Capitalizing on Disposable Income Growth
Traditional luxury travel providers who only appeal to high-net-worth individuals, here described as adults with $1 million+ in net assets, are missing a much larger target market.
The population of high-net-worth individuals is expected to grow strongly until 2030 and then become small in comparison to households with smaller incomes but still sizable disposable incomes.
Take, for example, affluent households with disposable incomes of more than $300,000. They account for 1.5 percent of all households today and are expected to grow to 3.1 percent by 2030.
Even more significant is the growth of households with a disposable income of $100,000, which is coming primarily from developing nations such as India and China. They account for 9.3 percent of all households today and are expected to grow to 21.1 percent by 2030, according to Euromonitor Research.
It’s interesting to note that saturation sets in within a certain disposable income level.
There is a strong relationship between the number of households with disposable income and spending on accommodation, but there is little variability between disposable incomes of more than $300,000 versus those of $100,000.
It is expected that this increase in disposable incomes will result in more frequent travel and a slight decrease in average spend per trip — which will benefit those hoteliers who understand and adapt to this new category of affordable luxury.
Households with disposable incomes of more than $300,000 and more than $100,000 are expected to increase 9 percent CAGR between 2015 and 2020, however, value sales for luxury hotels are expected to grow by only 2.9 percent CAGR over the same period.
Not only is the expect growth of luxury hotel sales less than the growth of disposable incomes, it is slower than the the growth of mid-market hotel and short-term rentals. These are sectors that the luxury market managed to stay ahead of between 2010 and 2016.
This represents a huge opportunity for luxury hotels.
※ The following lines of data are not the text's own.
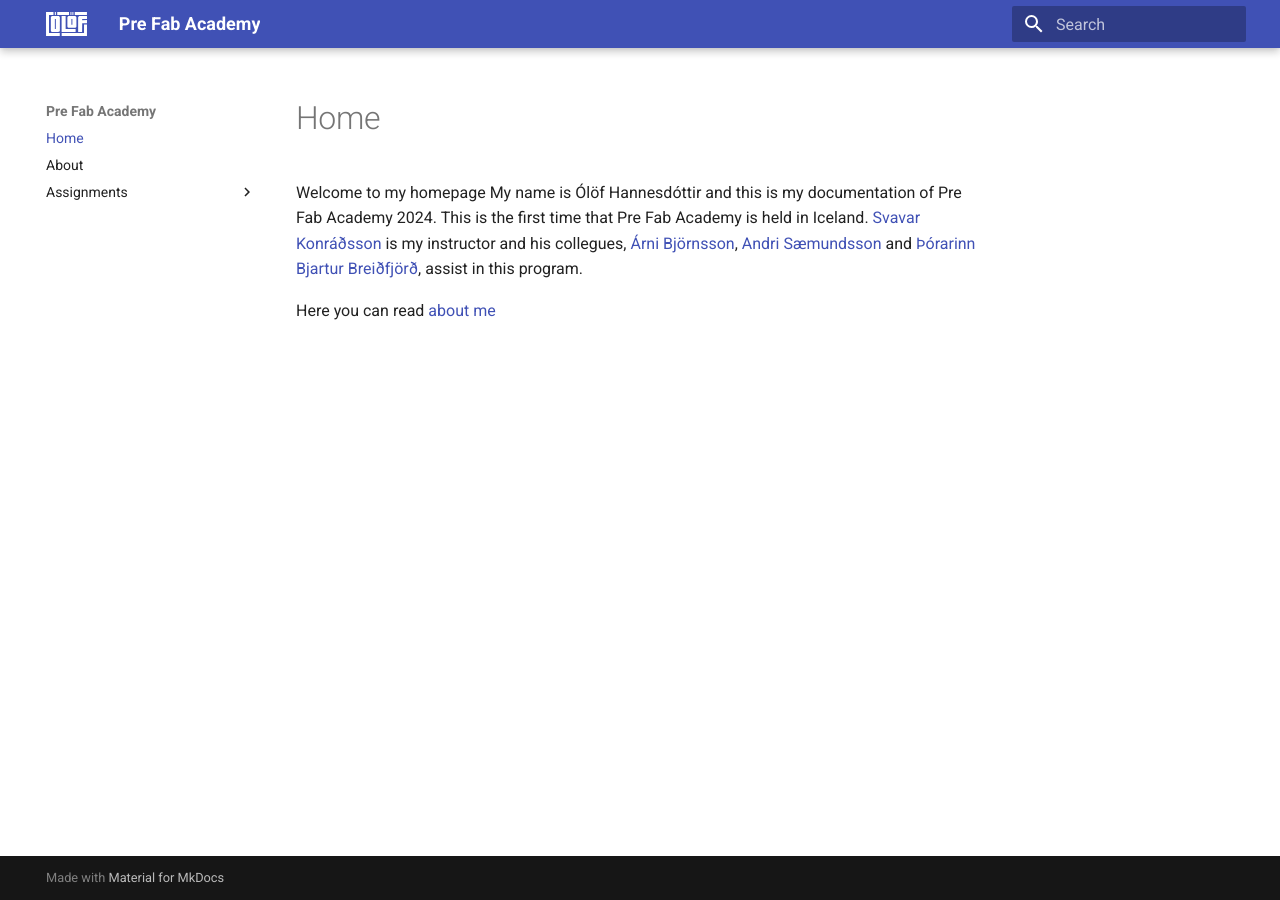
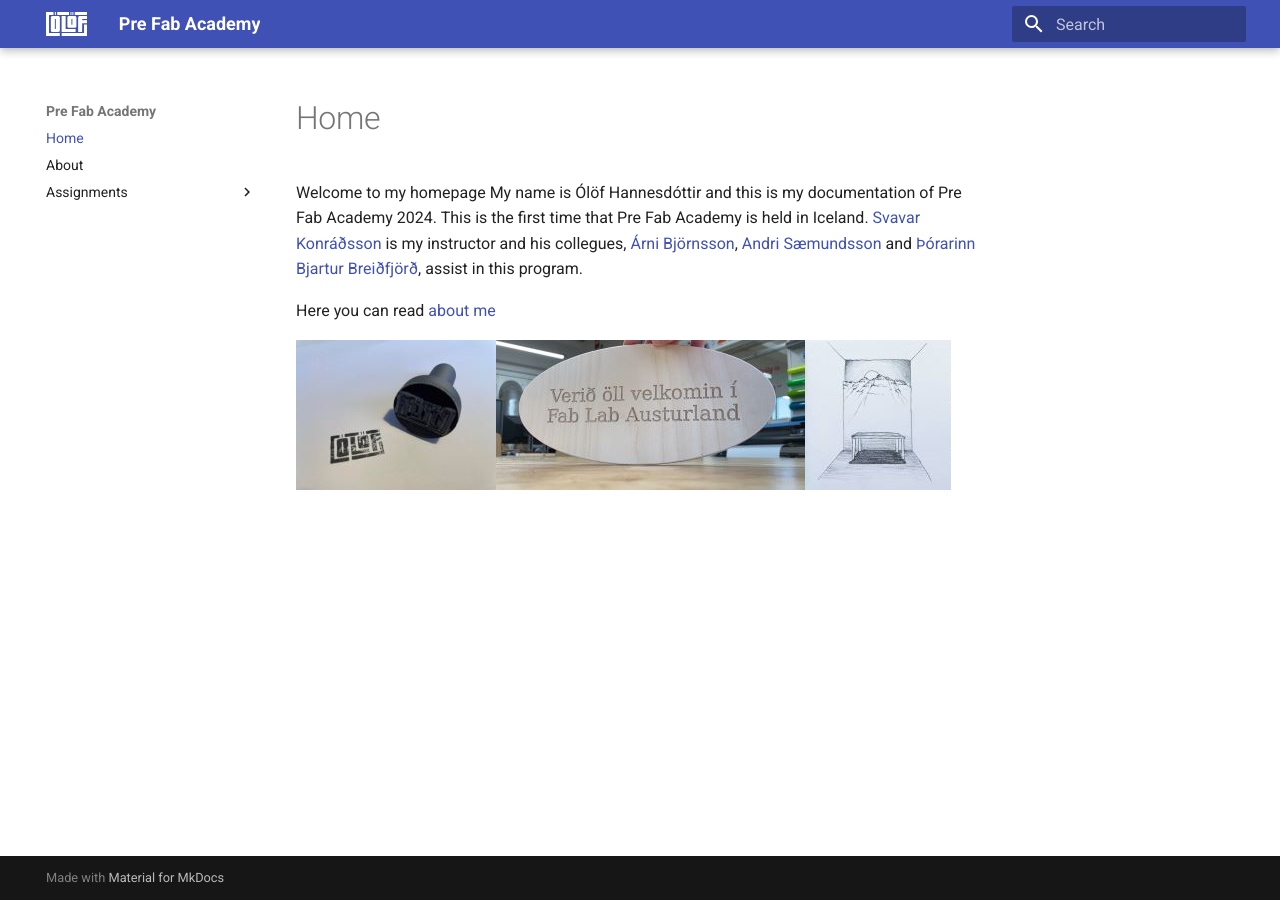
Before and after one commit to OlofH2/Before-Fab-Academy, an MkDocs documentation site: the page built from docs/index.md, in a window 1280 px wide. Built offline with MkDocs 1.6.1 and Material for MkDocs 9.7.7, drawn with Linux system fonts in a browser that asks for light colours.

Commit message:
Photos in index

```diff
--- a/docs/index.md
+++ b/docs/index.md
@@ -4,3 +4,5 @@ Welcome to my homepage
 My name is Ólöf Hannesdóttir and this is my documentation of Pre Fab Academy 2024. This is the first time that Pre Fab Academy is held in Iceland. [Svavar Konráðsson](https://fabacademy.org/2023/labs/isafjordur/students/svavar-konradsson/index.html) is my instructor and his collegues, [Árni Björnsson](https://fabacademy.org/2022/labs/isafjordur/students/arni-bjornsson/), [Andri Sæmundsson](https://fabacademy.org/2023/labs/akureyri/students/andri-semundsson/pages/aboutMe.html) and [Þórarinn Bjartur Breiðfjörð](https://fabacademy.org/archives/2015/eu/students/gunnarsson.thorarinn_b.b/index.html), assist in this program.
 
 Here you can read [about me](about.md)
+
+![Stamp](img/Stamp200x150.jpg)![Sign](img/Skilti309x150.jpg)![SketcOfSunWall](img/SketchOfSunWall230x150_cropped.jpg)
```
Also changed, not shown: docs/img/SketchOfSunWall230x150.jpg (added), docs/img/SketchOfSunWall230x150_cropped.jpg (added), docs/img/Skilti309x150.jpg (added), docs/img/Stamp200x150.jpg (added), docs/img/SunLampIdea462x150.jpg (added).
Key to taking advantage of this growth of an affordable luxury market is recognizing social factors that change exactly what luxury means.
While perceptions of opulence and high price tags once defined what luxury was, the more important aspects of luxury today touch upon time to relax and disconnect, open and well-designed spaces, authentic messaging, the facilitation of a community setting and ability to connect, and the resources to improve health.
These societal shifts in what consumers want touch all sectors of the hospitality business, but are particularly important in the affordable luxury market where consumers are willing to pay more if it promises to provide the time, connection and mindfulness they miss in their everyday lives.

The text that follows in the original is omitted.